[Stored items from a collection]
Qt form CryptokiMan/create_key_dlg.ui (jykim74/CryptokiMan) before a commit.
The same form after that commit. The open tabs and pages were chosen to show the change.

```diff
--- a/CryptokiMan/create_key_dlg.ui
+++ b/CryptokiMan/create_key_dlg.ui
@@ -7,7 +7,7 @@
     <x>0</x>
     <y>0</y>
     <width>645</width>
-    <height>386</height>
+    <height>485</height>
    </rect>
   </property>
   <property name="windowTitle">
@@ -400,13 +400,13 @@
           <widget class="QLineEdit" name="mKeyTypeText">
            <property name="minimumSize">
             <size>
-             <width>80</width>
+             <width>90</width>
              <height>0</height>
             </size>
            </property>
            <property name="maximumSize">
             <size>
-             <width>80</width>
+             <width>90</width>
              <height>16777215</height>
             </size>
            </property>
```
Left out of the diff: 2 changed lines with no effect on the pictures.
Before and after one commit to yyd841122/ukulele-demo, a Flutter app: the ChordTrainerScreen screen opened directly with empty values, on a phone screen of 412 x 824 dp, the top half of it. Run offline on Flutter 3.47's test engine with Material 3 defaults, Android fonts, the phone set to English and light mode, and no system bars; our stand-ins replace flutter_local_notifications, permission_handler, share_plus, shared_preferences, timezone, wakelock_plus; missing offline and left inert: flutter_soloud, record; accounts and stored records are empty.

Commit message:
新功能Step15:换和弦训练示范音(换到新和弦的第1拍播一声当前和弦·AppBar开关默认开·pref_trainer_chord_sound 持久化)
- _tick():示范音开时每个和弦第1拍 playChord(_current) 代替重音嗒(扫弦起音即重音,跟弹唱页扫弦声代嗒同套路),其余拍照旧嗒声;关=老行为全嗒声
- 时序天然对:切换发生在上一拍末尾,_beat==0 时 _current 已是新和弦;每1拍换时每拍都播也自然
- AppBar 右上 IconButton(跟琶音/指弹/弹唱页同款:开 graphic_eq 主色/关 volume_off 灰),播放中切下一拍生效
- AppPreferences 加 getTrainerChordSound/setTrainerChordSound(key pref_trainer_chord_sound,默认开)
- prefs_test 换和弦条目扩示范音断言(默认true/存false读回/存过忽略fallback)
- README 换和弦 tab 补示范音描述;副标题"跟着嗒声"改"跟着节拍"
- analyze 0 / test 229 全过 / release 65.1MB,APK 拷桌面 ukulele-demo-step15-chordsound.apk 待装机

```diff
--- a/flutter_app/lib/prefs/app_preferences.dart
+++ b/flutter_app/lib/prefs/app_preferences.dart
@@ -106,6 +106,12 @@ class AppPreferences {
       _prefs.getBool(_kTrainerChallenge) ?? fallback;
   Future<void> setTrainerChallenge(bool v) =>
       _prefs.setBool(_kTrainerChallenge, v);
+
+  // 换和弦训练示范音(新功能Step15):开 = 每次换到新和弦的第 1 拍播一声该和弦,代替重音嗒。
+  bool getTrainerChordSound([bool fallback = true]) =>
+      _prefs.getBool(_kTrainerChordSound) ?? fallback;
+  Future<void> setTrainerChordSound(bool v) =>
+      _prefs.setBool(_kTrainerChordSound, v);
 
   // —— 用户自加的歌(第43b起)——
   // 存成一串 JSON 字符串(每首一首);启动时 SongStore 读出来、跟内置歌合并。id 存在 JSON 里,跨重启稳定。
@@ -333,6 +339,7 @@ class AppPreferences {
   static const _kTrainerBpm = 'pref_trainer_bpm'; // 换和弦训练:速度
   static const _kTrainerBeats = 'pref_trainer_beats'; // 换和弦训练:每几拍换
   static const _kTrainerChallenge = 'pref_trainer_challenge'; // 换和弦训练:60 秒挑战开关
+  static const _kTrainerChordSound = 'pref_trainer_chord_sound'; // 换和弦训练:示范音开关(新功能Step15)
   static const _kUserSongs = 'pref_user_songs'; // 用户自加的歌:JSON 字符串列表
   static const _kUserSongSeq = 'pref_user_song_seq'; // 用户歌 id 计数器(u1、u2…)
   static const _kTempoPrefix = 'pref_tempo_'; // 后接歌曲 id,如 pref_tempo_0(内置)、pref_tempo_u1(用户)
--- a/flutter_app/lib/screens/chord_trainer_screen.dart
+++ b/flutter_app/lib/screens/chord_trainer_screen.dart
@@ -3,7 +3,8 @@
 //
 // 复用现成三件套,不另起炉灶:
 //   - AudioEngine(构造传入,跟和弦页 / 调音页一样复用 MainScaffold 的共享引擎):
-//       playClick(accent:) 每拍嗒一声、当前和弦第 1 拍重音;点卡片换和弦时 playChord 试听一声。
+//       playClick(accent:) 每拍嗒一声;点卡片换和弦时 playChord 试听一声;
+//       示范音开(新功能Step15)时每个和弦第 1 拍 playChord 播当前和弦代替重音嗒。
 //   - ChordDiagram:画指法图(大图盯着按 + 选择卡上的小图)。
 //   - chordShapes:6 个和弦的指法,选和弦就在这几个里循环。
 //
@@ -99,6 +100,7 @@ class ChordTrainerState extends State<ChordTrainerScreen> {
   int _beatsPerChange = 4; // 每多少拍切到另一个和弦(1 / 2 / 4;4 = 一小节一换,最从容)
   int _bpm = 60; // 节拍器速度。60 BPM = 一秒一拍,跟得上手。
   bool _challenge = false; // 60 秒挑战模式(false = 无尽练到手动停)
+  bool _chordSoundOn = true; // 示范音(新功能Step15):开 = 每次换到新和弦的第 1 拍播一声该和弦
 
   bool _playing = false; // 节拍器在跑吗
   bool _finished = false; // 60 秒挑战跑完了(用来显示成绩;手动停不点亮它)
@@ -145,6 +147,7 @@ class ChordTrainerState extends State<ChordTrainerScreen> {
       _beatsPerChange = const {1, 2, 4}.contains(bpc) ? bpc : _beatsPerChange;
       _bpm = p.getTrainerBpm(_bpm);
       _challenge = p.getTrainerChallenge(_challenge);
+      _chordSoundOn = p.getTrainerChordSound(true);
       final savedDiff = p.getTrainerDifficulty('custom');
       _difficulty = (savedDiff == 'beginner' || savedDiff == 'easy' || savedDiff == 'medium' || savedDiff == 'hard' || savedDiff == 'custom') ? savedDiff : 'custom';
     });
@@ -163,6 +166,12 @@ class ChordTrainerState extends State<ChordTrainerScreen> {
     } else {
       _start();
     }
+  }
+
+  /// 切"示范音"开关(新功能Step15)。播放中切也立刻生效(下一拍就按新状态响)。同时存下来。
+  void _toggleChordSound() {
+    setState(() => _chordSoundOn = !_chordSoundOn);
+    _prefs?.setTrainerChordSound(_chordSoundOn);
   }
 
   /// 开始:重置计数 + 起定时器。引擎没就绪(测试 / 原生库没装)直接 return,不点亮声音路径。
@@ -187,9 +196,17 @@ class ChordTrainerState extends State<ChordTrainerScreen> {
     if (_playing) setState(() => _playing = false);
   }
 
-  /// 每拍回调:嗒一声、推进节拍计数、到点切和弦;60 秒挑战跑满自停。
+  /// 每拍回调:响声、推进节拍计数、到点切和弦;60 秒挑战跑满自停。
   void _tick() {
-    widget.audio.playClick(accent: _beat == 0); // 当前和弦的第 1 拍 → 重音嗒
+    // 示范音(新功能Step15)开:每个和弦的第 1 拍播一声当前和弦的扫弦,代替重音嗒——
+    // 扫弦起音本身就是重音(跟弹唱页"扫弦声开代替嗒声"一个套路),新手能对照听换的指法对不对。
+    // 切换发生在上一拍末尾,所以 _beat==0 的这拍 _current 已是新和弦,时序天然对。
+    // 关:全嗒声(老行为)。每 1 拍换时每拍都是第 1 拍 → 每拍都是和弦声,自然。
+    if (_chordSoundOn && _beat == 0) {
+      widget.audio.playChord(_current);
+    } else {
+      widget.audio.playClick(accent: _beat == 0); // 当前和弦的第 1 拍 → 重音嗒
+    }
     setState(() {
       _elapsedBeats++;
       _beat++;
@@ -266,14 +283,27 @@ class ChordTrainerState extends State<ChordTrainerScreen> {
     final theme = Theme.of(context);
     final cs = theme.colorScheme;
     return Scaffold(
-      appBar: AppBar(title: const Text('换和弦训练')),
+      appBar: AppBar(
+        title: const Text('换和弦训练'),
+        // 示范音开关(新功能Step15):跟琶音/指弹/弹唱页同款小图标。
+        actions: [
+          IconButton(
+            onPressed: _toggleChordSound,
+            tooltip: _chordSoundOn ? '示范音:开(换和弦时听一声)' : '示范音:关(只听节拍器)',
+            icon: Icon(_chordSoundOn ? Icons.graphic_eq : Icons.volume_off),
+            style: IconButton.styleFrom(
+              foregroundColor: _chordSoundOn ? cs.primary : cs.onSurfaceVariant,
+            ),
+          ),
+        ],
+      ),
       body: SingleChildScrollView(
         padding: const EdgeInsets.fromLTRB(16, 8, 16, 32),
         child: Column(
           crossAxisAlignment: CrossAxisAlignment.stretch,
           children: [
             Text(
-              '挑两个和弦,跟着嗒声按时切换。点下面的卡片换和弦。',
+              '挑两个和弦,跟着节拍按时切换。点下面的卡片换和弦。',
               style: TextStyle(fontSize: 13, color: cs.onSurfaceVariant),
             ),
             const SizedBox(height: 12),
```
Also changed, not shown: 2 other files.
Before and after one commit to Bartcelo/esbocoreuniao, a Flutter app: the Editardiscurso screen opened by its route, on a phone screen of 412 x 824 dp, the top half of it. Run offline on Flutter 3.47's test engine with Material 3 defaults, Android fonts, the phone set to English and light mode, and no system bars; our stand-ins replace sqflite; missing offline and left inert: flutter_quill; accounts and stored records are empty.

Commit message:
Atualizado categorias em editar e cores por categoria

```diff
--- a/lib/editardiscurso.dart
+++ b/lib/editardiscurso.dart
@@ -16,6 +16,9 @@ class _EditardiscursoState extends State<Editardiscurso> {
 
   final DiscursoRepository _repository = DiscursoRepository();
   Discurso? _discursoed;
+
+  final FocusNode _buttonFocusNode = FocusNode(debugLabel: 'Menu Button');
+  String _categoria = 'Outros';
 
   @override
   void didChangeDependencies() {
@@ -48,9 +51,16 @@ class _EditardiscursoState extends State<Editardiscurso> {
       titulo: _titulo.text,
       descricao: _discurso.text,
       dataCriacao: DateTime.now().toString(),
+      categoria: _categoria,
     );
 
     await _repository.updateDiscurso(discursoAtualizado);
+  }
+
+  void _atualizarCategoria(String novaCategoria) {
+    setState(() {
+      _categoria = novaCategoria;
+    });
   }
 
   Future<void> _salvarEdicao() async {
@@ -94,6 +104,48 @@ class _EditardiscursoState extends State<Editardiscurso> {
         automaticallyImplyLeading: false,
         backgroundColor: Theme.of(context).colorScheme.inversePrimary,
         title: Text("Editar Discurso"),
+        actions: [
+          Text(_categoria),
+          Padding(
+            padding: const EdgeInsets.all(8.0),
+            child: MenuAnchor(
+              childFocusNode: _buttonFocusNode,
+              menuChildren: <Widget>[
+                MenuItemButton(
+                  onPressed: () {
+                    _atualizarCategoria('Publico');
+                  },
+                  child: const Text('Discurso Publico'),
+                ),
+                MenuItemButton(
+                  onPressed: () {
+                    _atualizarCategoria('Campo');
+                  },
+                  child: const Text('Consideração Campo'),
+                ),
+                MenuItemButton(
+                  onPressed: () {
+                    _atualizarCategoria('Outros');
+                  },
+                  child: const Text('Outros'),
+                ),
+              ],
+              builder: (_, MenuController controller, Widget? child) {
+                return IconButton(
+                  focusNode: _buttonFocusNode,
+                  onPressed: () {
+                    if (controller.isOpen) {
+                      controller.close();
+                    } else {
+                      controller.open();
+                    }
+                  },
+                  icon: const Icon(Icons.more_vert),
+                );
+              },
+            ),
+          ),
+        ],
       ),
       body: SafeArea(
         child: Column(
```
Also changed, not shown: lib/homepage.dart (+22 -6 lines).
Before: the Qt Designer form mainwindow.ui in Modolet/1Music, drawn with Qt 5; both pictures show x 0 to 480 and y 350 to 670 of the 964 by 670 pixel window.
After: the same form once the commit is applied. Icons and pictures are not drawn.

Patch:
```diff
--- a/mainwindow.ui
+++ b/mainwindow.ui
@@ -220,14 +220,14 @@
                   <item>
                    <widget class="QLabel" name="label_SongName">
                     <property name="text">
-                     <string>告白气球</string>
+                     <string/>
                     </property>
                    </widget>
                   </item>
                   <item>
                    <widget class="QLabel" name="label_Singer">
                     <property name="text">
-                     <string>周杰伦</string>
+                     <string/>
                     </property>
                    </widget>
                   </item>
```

# YOUR OBJECTIVE:
Go through the data above and copy each line in which "playClick" appears.

# OUTPUT BELOW:
-//       playClick(accent:) 每拍嗒一声、当前和弦第 1 拍重音;点卡片换和弦时 playChord 试听一声。
+//       playClick(accent:) 每拍嗒一声;点卡片换和弦时 playChord 试听一声;
-    widget.audio.playClick(accent: _beat == 0); // 当前和弦的第 1 拍 → 重音嗒
+      widget.audio.playClick(accent: _beat == 0); // 当前和弦的第 1 拍 → 重音嗒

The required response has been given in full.